### Task instructions
Which lines in the data contain the word "设计规范"? Please copy each of them.

Provided data Start Marker

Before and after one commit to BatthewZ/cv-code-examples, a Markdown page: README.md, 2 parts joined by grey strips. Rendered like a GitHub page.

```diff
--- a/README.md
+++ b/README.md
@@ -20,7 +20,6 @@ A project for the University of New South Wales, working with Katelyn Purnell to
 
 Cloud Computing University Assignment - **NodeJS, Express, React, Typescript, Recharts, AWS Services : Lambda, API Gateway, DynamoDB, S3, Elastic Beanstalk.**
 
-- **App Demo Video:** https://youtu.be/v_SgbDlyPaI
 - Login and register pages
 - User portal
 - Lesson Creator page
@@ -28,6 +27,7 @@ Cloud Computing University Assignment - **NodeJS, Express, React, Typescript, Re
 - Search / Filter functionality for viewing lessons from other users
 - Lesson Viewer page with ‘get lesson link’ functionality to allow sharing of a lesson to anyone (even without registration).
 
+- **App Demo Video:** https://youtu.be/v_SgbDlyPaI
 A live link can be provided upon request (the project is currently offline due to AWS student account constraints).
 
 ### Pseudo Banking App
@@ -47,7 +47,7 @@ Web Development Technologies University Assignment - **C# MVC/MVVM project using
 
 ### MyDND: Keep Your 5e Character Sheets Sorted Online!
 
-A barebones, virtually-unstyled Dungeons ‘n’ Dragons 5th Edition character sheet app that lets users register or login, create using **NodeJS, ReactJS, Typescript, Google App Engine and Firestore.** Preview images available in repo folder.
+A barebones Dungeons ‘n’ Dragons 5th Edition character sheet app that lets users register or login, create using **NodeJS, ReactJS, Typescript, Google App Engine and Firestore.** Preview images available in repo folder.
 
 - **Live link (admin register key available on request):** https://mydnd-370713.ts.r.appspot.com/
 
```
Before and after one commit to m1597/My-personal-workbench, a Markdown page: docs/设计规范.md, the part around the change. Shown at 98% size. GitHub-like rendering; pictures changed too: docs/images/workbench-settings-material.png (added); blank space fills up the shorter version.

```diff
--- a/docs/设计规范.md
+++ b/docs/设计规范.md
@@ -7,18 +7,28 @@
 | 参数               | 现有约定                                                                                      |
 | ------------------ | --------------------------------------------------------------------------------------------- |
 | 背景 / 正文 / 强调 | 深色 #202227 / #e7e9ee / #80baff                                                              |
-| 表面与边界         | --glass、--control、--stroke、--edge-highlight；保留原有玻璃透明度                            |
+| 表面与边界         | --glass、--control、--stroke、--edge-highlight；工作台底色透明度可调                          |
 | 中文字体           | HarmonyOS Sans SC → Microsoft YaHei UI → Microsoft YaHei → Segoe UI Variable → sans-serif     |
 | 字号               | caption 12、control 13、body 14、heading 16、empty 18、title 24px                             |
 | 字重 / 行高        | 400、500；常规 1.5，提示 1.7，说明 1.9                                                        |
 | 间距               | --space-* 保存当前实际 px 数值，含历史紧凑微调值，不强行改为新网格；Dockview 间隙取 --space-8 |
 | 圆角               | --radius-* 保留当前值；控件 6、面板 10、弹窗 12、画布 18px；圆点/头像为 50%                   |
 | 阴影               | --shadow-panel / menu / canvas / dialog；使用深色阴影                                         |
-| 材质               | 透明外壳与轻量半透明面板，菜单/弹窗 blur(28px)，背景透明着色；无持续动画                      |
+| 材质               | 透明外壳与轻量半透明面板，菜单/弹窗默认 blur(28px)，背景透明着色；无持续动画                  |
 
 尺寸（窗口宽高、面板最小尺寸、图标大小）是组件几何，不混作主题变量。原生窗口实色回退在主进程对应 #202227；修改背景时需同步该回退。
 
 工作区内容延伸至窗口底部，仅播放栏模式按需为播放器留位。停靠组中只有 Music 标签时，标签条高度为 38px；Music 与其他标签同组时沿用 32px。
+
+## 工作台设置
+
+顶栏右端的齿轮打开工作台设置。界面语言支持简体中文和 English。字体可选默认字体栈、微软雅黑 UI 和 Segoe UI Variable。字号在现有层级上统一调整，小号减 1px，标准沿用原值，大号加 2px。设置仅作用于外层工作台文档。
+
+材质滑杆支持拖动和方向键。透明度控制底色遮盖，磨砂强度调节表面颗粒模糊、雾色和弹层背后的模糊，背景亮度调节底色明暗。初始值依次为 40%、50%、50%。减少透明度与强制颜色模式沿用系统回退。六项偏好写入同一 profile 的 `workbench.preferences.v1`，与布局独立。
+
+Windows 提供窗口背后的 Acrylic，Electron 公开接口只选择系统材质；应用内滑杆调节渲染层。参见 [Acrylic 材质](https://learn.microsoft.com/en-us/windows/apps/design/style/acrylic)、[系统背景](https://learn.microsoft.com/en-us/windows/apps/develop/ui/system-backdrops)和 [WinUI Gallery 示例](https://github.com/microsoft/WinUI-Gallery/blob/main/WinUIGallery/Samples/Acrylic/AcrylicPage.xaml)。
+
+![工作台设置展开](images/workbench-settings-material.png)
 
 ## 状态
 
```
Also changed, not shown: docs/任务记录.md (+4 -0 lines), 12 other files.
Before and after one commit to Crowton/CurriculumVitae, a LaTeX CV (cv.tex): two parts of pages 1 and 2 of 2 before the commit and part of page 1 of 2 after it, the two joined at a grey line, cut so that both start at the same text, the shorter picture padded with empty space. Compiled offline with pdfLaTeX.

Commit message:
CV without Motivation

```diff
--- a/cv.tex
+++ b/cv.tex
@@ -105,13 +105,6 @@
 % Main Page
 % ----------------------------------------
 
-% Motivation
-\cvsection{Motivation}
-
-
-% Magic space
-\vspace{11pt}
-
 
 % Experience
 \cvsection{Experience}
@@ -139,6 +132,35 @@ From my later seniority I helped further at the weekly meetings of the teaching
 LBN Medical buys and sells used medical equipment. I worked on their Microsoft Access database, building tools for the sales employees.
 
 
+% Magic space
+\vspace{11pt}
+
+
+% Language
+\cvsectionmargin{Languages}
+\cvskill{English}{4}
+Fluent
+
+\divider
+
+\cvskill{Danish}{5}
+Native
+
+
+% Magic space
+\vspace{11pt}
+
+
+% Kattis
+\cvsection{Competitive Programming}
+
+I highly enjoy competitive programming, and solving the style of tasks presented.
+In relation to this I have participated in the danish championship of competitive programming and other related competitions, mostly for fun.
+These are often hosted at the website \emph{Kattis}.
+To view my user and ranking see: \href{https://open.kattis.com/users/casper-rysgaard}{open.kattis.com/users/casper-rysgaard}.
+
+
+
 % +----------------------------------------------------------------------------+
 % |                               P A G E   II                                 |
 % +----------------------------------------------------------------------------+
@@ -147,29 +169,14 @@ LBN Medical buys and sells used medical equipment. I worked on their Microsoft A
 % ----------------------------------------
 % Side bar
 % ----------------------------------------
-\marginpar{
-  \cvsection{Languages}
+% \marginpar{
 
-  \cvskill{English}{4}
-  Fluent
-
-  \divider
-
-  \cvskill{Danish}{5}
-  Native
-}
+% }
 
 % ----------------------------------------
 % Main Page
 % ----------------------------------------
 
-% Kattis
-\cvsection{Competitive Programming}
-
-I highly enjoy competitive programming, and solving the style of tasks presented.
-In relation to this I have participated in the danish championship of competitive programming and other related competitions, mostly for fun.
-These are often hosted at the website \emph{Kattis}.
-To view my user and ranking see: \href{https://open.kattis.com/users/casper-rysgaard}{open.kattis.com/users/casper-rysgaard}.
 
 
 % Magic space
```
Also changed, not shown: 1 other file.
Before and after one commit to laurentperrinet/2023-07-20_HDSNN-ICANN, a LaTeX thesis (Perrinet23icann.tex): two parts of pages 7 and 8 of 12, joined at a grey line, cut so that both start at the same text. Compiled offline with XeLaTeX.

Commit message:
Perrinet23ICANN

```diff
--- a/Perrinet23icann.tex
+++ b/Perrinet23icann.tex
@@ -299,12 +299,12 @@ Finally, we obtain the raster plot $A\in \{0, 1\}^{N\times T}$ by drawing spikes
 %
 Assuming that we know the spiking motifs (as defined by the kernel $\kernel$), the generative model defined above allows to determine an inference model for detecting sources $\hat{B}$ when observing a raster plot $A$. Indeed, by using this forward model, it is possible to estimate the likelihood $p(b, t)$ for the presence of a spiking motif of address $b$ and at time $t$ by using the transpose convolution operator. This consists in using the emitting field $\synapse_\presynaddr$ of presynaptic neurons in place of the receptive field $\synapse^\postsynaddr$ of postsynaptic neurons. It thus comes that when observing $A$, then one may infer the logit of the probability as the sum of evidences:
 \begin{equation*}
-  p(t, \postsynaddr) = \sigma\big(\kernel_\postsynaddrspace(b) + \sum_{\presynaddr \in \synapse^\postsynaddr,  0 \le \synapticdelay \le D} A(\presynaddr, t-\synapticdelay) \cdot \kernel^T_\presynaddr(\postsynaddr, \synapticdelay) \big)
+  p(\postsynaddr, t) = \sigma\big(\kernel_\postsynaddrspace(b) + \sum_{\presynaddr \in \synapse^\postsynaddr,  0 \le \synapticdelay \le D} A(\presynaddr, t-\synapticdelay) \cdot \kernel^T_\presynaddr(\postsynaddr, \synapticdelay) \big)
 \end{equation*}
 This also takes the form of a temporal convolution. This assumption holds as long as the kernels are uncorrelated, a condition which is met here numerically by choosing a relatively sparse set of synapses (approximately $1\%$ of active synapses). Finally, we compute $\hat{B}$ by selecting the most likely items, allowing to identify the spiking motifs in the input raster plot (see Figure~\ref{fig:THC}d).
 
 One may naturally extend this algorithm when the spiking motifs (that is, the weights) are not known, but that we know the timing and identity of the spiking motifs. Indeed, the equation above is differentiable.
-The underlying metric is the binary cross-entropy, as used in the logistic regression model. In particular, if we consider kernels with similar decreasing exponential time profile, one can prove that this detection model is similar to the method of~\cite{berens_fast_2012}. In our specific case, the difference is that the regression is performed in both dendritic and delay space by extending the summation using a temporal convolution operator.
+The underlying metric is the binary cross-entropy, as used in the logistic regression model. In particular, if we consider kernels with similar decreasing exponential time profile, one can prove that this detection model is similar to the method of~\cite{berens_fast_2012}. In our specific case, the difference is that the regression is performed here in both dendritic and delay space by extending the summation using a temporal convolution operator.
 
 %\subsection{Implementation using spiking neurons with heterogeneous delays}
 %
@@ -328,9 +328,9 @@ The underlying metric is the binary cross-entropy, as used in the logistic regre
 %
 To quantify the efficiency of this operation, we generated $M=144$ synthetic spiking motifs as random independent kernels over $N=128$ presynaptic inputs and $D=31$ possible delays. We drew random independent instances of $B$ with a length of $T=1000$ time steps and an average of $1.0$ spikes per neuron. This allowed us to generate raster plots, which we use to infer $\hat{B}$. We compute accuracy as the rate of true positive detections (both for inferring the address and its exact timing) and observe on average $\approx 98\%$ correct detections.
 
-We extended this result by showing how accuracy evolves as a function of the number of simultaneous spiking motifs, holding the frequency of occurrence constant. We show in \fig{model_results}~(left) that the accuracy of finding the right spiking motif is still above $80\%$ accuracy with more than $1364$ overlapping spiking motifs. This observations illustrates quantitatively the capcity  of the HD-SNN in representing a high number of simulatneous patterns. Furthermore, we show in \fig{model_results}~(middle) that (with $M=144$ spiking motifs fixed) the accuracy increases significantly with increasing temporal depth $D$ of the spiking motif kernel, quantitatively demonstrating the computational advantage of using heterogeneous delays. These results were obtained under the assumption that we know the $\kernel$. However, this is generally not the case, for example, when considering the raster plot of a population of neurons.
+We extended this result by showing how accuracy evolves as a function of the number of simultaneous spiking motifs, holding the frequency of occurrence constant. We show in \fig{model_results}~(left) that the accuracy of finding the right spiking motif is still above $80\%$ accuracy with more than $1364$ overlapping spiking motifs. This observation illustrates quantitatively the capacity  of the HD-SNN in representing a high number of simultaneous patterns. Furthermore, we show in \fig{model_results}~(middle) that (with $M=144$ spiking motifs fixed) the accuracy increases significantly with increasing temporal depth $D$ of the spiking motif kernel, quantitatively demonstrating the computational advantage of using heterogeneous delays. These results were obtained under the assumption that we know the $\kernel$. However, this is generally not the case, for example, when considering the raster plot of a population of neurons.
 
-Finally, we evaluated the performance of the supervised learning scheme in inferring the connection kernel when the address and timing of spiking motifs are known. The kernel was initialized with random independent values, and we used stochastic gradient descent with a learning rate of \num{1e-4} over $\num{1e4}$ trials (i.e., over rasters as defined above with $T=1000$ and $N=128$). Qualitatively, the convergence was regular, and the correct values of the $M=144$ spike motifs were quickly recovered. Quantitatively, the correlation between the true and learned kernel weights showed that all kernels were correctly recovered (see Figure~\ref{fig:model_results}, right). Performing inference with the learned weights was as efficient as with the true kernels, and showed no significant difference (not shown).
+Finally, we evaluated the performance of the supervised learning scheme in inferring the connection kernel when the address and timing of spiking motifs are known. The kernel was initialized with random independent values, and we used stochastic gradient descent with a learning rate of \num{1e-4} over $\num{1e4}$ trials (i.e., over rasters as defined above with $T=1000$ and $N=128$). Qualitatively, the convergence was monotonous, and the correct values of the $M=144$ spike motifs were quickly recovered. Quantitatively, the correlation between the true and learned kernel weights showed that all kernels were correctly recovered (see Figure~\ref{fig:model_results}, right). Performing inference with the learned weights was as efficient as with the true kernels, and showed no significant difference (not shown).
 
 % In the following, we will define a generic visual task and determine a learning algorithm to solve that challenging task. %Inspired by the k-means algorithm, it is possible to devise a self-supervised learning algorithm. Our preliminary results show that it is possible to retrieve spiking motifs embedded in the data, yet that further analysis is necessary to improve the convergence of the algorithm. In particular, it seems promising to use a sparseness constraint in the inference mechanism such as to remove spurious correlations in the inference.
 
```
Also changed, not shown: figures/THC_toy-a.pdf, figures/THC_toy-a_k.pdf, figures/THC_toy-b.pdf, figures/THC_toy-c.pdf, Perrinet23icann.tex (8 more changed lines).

Provided data End Marker

### Answer box
Before and after one commit to m1597/My-personal-workbench, a Markdown page: docs/设计规范.md, the part around the change. Shown at 98% size. GitHub-like rendering; pictures changed too: docs/images/workbench-settings-material.png (added); blank space fills up the shorter version.
--- a/docs/设计规范.md
+++ b/docs/设计规范.md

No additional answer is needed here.